DATASET EXCERPTS -

---------------

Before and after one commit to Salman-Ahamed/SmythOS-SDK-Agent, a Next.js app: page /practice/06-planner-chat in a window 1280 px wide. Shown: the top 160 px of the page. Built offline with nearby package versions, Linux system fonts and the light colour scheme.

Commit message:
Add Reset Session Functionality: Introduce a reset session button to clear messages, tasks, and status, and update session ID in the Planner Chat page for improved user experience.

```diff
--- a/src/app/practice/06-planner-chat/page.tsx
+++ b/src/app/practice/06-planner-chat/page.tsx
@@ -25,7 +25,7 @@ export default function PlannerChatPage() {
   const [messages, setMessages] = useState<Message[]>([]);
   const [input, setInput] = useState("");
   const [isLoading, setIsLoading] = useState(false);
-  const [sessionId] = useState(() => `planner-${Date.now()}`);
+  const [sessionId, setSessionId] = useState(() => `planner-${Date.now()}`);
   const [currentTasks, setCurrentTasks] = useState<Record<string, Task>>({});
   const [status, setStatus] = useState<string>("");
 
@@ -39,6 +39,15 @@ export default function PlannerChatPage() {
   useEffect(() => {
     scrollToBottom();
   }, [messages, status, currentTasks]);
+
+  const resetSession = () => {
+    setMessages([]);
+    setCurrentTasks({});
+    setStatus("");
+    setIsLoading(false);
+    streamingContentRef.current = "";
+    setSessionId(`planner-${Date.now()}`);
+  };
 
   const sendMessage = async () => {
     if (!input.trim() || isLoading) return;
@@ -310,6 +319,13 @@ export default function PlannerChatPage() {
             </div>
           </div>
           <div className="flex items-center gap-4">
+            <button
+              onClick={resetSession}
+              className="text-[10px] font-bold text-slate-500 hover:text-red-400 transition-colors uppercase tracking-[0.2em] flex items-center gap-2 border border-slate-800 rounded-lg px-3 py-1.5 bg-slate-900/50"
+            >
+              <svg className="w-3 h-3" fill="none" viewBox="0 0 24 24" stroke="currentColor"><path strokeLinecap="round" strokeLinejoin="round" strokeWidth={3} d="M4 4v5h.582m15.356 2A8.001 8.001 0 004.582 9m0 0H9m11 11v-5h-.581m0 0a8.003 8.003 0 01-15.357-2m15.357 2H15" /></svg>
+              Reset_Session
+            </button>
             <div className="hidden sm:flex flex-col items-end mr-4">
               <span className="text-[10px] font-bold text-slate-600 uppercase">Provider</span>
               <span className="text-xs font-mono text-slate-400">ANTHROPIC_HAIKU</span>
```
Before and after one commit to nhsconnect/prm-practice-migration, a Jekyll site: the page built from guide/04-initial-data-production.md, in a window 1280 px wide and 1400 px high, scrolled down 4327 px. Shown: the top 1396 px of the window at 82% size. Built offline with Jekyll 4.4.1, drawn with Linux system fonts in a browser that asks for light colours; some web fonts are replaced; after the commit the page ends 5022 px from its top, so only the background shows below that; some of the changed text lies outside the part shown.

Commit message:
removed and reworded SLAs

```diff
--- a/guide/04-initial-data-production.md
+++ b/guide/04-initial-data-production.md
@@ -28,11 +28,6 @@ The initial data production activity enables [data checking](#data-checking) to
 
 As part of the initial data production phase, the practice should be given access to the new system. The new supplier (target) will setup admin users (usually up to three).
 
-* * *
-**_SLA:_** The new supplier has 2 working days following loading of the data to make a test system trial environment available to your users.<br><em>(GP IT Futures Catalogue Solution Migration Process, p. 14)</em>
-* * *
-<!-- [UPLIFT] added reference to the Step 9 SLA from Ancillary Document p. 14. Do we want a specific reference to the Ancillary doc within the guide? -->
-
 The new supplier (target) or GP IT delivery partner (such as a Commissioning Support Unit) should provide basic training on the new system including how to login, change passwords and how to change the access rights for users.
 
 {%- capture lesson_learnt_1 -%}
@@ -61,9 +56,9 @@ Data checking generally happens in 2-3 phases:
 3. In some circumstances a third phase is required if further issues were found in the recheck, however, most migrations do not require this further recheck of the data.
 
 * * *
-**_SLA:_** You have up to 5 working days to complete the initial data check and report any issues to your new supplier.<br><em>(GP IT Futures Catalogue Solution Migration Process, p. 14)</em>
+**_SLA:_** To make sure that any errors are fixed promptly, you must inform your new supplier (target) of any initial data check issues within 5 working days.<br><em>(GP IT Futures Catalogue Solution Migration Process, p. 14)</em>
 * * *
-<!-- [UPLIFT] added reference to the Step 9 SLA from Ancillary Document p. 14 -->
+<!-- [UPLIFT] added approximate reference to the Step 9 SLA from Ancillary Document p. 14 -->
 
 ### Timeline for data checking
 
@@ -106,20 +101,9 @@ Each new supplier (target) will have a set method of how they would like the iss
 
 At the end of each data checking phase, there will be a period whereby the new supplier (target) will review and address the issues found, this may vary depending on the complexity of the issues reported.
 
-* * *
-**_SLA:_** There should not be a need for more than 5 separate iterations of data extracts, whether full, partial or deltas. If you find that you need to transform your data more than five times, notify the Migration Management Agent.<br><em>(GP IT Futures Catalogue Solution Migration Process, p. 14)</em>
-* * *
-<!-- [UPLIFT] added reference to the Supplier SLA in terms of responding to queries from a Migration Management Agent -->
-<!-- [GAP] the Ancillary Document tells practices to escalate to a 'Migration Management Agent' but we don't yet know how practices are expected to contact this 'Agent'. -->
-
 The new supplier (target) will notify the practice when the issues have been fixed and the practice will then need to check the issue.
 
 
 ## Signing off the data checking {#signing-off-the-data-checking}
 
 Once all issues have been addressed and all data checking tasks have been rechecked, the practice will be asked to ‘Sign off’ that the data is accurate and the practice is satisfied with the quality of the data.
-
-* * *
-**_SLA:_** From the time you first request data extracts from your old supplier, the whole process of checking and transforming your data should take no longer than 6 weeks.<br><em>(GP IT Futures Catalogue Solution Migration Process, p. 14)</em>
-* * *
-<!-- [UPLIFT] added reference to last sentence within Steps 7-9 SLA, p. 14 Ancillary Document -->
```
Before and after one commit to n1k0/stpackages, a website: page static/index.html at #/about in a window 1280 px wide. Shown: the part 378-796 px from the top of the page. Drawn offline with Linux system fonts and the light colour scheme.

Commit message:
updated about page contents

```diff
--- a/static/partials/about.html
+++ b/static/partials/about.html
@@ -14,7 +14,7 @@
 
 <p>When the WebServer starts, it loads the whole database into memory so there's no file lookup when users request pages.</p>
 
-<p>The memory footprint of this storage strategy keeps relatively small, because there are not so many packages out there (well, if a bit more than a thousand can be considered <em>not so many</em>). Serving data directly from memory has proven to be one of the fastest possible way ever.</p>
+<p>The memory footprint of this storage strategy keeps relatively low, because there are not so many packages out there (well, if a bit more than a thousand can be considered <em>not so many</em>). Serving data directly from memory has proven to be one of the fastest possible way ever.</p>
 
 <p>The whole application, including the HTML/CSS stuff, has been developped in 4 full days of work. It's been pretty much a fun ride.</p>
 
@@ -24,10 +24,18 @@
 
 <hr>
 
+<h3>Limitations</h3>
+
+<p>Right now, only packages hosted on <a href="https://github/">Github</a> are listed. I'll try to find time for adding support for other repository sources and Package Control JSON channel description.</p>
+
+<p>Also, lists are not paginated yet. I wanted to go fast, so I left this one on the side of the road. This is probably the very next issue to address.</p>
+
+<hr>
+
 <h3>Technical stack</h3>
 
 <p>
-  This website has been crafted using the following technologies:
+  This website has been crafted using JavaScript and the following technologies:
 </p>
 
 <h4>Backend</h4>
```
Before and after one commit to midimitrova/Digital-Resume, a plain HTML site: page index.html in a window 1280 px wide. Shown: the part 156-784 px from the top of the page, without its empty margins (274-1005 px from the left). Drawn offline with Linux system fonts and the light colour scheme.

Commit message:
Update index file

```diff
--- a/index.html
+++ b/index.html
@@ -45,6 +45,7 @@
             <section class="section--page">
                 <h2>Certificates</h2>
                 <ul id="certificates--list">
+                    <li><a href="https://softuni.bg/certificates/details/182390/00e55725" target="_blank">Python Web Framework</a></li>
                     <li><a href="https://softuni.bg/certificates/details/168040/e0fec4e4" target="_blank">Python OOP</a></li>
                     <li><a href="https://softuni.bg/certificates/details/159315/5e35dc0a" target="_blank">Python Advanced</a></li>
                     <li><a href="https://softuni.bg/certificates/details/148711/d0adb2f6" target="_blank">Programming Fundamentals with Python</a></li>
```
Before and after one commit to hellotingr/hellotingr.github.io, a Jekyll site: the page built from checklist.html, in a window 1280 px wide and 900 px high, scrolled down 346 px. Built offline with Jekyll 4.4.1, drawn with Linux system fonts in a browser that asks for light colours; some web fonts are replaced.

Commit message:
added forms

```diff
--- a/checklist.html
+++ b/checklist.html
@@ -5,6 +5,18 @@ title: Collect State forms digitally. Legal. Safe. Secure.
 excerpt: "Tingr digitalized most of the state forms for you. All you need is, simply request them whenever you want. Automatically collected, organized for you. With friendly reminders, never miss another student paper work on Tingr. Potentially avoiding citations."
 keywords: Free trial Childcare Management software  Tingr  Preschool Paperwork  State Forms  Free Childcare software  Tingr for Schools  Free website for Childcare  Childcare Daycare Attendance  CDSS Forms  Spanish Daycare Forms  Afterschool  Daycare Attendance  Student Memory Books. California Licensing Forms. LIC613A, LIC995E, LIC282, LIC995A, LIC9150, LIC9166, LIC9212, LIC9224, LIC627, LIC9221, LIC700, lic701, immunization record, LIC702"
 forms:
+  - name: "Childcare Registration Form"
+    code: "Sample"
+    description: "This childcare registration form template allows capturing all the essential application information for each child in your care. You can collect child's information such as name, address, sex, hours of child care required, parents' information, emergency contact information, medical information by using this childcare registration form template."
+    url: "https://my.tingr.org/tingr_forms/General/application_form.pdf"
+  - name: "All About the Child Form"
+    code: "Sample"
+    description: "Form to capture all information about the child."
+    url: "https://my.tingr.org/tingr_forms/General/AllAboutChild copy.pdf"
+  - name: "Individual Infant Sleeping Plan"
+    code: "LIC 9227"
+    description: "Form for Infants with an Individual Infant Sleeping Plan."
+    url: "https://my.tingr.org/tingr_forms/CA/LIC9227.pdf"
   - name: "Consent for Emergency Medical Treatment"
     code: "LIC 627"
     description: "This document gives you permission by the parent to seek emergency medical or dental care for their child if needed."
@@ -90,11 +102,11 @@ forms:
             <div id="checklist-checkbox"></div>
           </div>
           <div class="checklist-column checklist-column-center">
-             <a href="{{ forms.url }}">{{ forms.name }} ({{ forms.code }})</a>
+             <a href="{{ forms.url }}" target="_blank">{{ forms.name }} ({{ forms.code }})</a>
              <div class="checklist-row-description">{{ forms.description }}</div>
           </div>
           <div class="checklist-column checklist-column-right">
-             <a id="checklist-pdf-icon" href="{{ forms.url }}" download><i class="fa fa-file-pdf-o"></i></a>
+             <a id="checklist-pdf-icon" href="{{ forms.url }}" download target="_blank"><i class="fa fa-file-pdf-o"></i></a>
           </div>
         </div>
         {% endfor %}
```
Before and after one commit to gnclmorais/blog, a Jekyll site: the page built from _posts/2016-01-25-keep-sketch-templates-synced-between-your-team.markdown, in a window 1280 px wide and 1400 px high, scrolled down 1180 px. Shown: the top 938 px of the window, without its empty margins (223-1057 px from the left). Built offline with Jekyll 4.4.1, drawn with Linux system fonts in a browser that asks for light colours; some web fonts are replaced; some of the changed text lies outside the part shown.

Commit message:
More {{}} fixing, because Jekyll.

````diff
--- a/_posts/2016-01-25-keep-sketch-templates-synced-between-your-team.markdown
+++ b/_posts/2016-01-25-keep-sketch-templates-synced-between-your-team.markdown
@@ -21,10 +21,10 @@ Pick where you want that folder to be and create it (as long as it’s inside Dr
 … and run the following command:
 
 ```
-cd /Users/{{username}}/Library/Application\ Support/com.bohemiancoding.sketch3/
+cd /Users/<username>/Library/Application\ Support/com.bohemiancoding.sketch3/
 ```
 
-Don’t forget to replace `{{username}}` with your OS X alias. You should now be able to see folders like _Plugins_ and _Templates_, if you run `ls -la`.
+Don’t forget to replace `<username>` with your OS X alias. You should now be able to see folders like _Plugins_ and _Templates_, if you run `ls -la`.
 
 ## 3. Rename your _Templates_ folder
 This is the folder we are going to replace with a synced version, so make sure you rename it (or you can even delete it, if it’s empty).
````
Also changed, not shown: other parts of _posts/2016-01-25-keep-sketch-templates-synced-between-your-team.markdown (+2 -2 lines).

---------------

WHAT THIS TASK INVOLVES - Would you filter the records and copy out each line containing "checking"?

TASK RESULT -
@@ -28,11 +28,6 @@ The initial data production activity enables [data checking](#data-checking) to
@@ -61,9 +56,9 @@ Data checking generally happens in 2-3 phases:
 ### Timeline for data checking
 At the end of each data checking phase, there will be a period whereby the new supplier (target) will review and address the issues found, this may vary depending on the complexity of the issues reported.
 ## Signing off the data checking {#signing-off-the-data-checking}
 Once all issues have been addressed and all data checking tasks have been rechecked, the practice will be asked to ‘Sign off’ that the data is accurate and the practice is satisfied with the quality of the data.
-**_SLA:_** From the time you first request data extracts from your old supplier, the whole process of checking and transforming your data should take no longer than 6 weeks.<br><em>(GP IT Futures Catalogue Solution Migration Process, p. 14)</em>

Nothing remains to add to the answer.